hide cookie message

The one thing Windows 8 desktops really need

A variety of Windows 8 desktops coming to market, but they lack the one thing really needed to work effectively with the new OS.

With the official launch of Windows 8 on the imminent horizon, PC manufacturers have announced a diverse array of new hardware. The problem with all of the desktop options is that they lack the one peripheral device they need to work effectively with Windows 8: a touchpad.

Just to catch everyone up, Windows 8 is engineered for touch. The Modern UI (formerly known and still referred to by the masses as Metro) is a colorful interface of mobile-esque tiles and apps. Its possible to work with Windows 8 using a traditional mouse and keyboard, but its not as fluid or intuitive as simply tapping and swiping.

I have a Samsung Series 7 Slate with Windows 8 Pro. Most of the time it sits on my desk in a docking station emulating a desktop.
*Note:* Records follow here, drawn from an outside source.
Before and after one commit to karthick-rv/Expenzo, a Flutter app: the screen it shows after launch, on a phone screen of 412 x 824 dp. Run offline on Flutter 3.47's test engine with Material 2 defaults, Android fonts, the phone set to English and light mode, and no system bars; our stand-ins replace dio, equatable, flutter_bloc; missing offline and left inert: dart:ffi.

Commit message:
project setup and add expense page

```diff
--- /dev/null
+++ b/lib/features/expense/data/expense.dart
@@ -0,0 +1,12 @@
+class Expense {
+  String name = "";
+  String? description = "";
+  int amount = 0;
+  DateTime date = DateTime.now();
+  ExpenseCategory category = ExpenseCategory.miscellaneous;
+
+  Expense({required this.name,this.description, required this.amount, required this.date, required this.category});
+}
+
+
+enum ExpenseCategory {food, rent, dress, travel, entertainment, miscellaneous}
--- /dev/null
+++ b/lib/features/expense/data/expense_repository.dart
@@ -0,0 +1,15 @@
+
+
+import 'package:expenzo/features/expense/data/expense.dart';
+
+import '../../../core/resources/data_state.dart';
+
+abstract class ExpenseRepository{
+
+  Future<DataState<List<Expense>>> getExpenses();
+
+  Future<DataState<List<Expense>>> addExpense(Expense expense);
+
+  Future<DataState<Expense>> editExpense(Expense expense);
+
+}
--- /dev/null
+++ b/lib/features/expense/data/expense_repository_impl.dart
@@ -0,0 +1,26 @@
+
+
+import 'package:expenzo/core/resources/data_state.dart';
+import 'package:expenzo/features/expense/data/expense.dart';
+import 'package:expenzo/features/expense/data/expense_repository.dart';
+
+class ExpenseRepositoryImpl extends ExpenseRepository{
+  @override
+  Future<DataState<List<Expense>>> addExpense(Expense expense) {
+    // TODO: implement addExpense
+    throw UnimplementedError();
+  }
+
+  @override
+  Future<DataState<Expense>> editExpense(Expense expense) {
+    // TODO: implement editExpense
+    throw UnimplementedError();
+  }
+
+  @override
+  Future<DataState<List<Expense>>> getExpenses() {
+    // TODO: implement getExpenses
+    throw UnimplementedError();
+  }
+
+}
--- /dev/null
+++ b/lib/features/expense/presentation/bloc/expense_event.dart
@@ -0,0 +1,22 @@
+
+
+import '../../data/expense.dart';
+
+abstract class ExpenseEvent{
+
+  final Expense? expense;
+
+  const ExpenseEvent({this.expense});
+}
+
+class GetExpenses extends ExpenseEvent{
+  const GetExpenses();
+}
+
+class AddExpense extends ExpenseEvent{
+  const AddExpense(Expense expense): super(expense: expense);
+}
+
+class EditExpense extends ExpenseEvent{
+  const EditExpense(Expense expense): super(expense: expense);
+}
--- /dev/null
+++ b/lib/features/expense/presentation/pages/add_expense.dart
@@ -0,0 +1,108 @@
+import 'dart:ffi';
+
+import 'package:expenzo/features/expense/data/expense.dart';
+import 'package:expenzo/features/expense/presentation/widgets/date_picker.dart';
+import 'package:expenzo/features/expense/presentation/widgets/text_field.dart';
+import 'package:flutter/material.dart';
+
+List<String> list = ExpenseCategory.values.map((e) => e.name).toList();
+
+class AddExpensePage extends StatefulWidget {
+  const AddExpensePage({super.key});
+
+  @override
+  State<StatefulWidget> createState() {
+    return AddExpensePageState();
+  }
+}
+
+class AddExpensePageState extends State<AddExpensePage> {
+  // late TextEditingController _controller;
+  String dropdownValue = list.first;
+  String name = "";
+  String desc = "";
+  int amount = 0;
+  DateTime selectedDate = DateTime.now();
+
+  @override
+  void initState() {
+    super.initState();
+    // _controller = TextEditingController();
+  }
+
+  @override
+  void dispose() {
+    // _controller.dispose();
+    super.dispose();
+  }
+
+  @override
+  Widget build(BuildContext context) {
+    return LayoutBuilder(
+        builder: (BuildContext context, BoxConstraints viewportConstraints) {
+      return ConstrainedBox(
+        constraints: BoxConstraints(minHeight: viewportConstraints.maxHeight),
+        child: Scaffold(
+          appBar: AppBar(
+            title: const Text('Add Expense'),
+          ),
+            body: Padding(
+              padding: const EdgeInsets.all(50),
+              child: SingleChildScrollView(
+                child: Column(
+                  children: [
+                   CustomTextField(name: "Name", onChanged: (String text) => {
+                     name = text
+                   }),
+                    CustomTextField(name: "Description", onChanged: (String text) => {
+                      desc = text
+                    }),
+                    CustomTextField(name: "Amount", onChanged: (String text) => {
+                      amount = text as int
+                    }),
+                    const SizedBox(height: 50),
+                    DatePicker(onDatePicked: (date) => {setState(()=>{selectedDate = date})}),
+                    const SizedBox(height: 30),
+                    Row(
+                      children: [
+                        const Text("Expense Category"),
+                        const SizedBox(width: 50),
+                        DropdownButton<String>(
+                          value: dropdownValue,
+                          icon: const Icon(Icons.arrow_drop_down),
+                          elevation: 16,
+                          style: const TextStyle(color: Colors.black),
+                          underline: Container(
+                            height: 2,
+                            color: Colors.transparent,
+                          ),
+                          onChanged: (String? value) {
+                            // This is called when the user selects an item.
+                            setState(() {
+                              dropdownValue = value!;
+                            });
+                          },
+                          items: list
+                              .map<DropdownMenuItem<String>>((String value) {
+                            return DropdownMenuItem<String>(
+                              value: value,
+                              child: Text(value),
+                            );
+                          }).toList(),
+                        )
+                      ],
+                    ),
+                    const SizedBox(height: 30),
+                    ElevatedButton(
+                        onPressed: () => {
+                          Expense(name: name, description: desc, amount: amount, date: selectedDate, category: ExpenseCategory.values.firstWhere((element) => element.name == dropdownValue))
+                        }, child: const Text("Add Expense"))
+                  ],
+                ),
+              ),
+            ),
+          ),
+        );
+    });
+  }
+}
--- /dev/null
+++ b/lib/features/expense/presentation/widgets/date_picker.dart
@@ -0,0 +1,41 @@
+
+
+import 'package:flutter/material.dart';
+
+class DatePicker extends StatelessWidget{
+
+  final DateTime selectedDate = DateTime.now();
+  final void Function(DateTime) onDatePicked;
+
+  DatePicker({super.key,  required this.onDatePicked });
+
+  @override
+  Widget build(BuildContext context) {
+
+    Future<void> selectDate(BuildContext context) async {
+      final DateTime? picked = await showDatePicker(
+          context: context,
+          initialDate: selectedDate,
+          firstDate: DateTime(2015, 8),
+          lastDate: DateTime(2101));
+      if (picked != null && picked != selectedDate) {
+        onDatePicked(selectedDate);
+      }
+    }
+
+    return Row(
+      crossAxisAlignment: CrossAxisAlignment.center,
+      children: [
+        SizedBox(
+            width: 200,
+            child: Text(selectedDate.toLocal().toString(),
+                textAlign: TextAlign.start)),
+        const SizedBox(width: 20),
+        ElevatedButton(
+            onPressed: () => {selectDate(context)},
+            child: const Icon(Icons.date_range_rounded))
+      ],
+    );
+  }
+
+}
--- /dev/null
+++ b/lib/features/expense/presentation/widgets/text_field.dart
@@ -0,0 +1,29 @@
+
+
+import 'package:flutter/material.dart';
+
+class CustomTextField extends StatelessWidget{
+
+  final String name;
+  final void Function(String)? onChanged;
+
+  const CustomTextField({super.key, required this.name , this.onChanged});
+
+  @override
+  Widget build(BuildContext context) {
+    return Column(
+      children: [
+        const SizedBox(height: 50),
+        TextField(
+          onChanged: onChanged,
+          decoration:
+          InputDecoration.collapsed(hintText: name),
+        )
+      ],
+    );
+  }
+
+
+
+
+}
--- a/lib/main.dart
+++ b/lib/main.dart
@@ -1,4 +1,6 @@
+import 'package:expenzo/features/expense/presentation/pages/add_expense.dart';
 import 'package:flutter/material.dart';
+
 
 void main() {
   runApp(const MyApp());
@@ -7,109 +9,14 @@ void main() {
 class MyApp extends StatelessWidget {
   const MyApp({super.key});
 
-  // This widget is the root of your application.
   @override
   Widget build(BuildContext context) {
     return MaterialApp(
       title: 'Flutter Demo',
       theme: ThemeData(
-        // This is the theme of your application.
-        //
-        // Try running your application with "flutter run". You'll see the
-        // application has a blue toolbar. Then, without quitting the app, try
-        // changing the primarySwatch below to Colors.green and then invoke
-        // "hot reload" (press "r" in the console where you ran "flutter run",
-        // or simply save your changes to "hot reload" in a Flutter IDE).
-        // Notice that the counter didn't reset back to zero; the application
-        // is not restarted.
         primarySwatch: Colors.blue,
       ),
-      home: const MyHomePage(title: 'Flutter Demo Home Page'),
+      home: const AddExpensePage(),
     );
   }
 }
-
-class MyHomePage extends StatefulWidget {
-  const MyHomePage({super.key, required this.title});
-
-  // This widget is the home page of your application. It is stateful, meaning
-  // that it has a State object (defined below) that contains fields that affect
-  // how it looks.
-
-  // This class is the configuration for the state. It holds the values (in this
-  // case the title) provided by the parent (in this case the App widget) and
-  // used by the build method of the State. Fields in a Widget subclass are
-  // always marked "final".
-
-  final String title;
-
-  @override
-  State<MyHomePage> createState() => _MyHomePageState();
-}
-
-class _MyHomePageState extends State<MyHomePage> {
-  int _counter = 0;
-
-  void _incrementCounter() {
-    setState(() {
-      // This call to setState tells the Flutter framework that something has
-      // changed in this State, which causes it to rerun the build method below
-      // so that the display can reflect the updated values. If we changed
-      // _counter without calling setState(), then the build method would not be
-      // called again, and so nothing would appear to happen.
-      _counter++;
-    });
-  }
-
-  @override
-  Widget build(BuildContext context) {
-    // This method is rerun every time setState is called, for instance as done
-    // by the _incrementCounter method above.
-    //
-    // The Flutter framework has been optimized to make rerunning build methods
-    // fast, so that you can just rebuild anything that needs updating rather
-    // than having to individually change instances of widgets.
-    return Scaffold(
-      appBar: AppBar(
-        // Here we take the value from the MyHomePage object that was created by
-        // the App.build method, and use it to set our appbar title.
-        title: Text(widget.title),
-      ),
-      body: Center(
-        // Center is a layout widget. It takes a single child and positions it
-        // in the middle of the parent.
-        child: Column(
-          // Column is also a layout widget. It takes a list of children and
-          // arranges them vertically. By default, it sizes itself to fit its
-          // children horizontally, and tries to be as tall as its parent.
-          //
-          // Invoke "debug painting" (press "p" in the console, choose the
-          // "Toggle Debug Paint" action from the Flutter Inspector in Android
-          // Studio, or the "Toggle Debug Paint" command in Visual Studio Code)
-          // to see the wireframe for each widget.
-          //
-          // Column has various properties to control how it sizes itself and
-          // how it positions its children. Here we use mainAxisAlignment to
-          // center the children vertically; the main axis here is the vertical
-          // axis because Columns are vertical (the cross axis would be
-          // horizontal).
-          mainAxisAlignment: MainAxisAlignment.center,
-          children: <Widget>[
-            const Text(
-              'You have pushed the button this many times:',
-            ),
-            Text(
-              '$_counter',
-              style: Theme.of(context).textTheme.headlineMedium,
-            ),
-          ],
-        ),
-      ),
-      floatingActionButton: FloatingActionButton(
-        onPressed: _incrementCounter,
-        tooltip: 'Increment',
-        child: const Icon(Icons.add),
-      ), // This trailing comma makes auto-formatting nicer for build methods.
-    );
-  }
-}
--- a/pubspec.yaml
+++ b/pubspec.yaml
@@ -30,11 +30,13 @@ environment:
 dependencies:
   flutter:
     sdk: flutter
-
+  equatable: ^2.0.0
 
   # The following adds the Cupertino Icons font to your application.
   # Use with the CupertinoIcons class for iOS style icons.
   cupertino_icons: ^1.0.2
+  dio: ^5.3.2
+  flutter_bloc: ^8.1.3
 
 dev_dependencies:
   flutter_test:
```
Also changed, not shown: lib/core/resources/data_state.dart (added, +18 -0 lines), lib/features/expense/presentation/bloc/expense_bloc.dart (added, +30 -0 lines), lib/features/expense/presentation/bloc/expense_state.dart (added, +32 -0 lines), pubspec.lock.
It has a wired connection to my broadband Internet, and its connected to my 23 monitor via HDMI, and wirelessly to a Bluetooth keyboard and mouse.
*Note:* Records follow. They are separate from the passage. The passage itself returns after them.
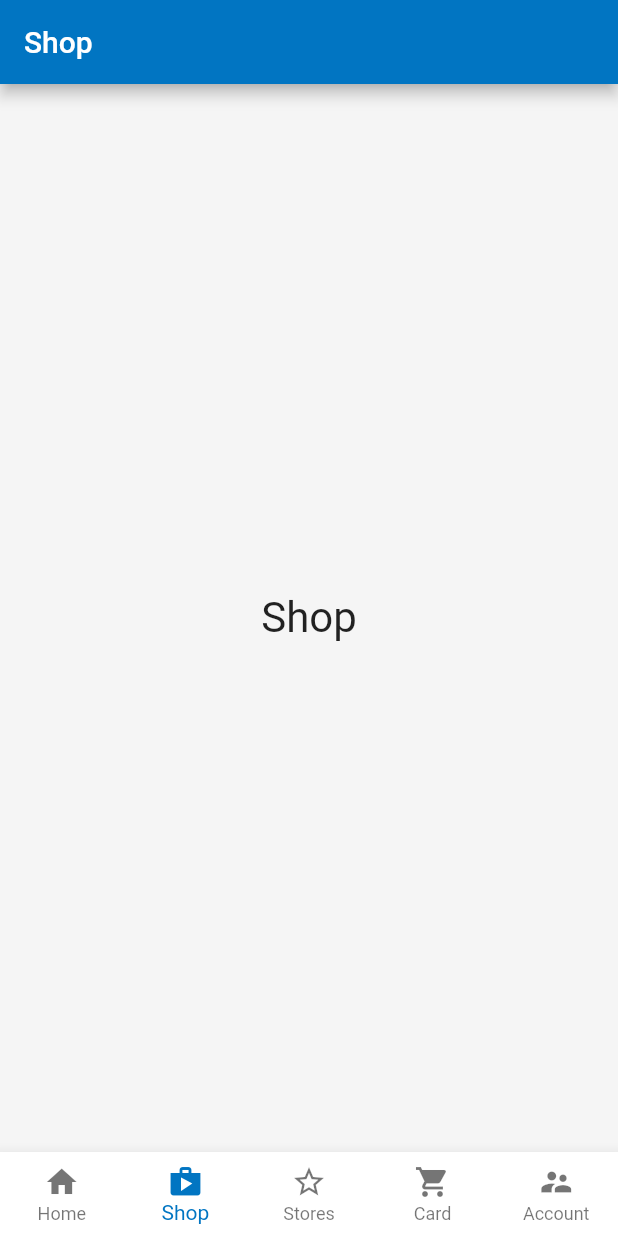
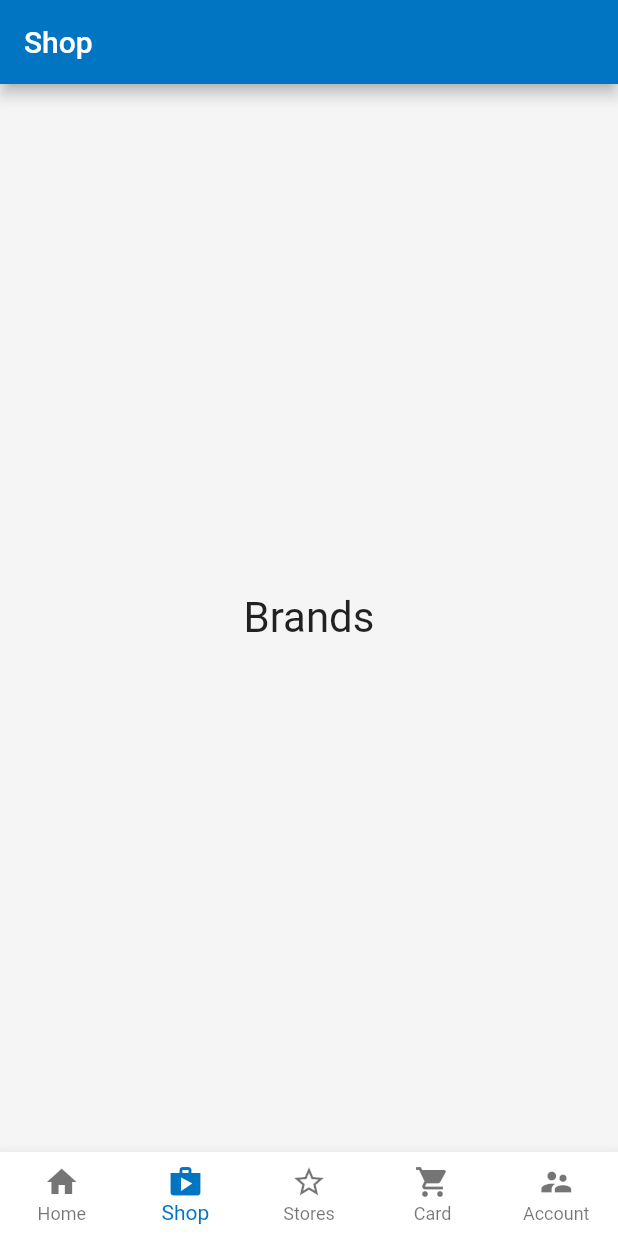
Before and after one commit to rkostritsyn/flutter_shoes_shop, a Flutter app: the screen it shows after launch, item 2 of the bottom bar chosen, on a phone screen of 412 x 824 dp. Run offline on Flutter 3.47's test engine with Material 2 defaults, Android fonts, the phone set to English and light mode, and no system bars.

Commit message:
added brands screen

```diff
--- /dev/null
+++ b/lib/ui/screen/brands_screen.dart
@@ -0,0 +1,22 @@
+import 'package:flutter/material.dart';
+
+import '../../res/styles.dart';
+
+class BrandsScreen extends StatefulWidget {
+  @override
+  State<StatefulWidget> createState() {
+    return _BrandsScreenState();
+  }
+}
+
+class _BrandsScreenState extends State<BrandsScreen> {
+
+  @override
+  Widget build(BuildContext context) {
+    return Scaffold(
+      body: Center(
+        child: Text('Brands', style: TextStyles.H1),
+      ),
+    );
+  }
+}
--- a/lib/ui/screen/main_screen.dart
+++ b/lib/ui/screen/main_screen.dart
@@ -1,10 +1,13 @@
 import 'package:flutter/material.dart';
-import 'package:flutter_shoes_shop/navigation/nested_navigation.dart';
-import 'package:flutter_shoes_shop/ui/screen/account_screen.dart';
-import 'package:flutter_shoes_shop/ui/screen/cart_screen.dart';
-import 'package:flutter_shoes_shop/ui/screen/home_screen.dart';
-import 'package:flutter_shoes_shop/ui/screen/product_list_screen.dart';
-import 'package:flutter_shoes_shop/ui/screen/store_screen.dart';
+
+import '../../navigation/nested_navigation.dart';
+
+// Screens
+import 'account_screen.dart';
+import 'cart_screen.dart';
+import 'home_screen.dart';
+import 'store_screen.dart';
+import 'brands_screen.dart';
 
 class MainScreen extends StatefulWidget {
   @override
@@ -16,7 +19,7 @@ class MainScreenState extends State<MainScreen> {
 
   final List<_NavigationTab> tabs = [
     _NavigationTab('Home', Icons.home, NestedScreenNavigator(HomeScreen())),
-    _NavigationTab('Shop', Icons.shop, NestedScreenNavigator(ShopScreen())),
+    _NavigationTab('Shop', Icons.shop, NestedScreenNavigator(BrandsScreen())),
     _NavigationTab('Stores', Icons.star_border, NestedScreenNavigator(StoreScreen())),
     _NavigationTab('Card', Icons.shopping_cart, NestedScreenNavigator(CartScreen())),
     _NavigationTab('Account', Icons.supervisor_account, NestedScreenNavigator(AccountScreen())),
```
The mouse Im using is one of the new Microsoft Sculpt Touch devices, whichas the name implieshas some touch capabilities. There is a strip on the top where the scroll wheel is found on most mice which allows you to also swipe left and right. While thats better than no touching and swiping, its nowhere near as natural as taking the tablet out of its dock and just working with Windows 8 via the touchscreen.

There are plenty of Windows 8 desktop options available for pre-order. Windows 8 has sparked a resurgence of massive all-in-one PCs complete with touchscreen displays. A touchscreen display is an obvious imperative for a tablet, and its a nice addition for a notebook or ultrabook, but its impractical for a desktop. Its awkward to have your hands on the keyboard to type, and then have to reach up and across your desk to tap or swipe the monitor.

Some all-in-one desktops, like the Acer Aspire models, can recline so that they are almost flat on the desk, but with a slight tilt so you can still comfortably view the screen. That is a neat feature, and a great step in the right direction, but if youre typing and working with Windows 8 your keyboard would still be in front of the display, forcing you to reach up and across to interact with the touch interface.

Thats where a touchpad comes in. A touchpadlike Apples Magic Trackpad for Mac OS Xenables you to interact with the operating system as if youre tapping and swiping a touchscreen, while also allowing you to keep your hands at keyboard level as if youre using a mouse.

Unfortunately, Windows 8 desktops seem to still be bundled with old-fashioned mice. If you want to be comfortable using a Windows 8 desktop you can get your own touchpad, though, like the Logitech Touchpad T650.

Youll thank me.

IDG UK Sites

The best iPhone 6 alternatives: Price and specs compared with the best smartphones

IDG UK Sites

The top 10 Apple products ranked by pixel density: Which Apple devices have the sharpest screens?

IDG UK Sites

SBTRKT's Look Away webcam-based interactive music video won't keep your gaze

IDG UK Sites

Retina MacBook Air release date rumours and specs: Gold 12in Retina MacBook Air almost 1cm thinner...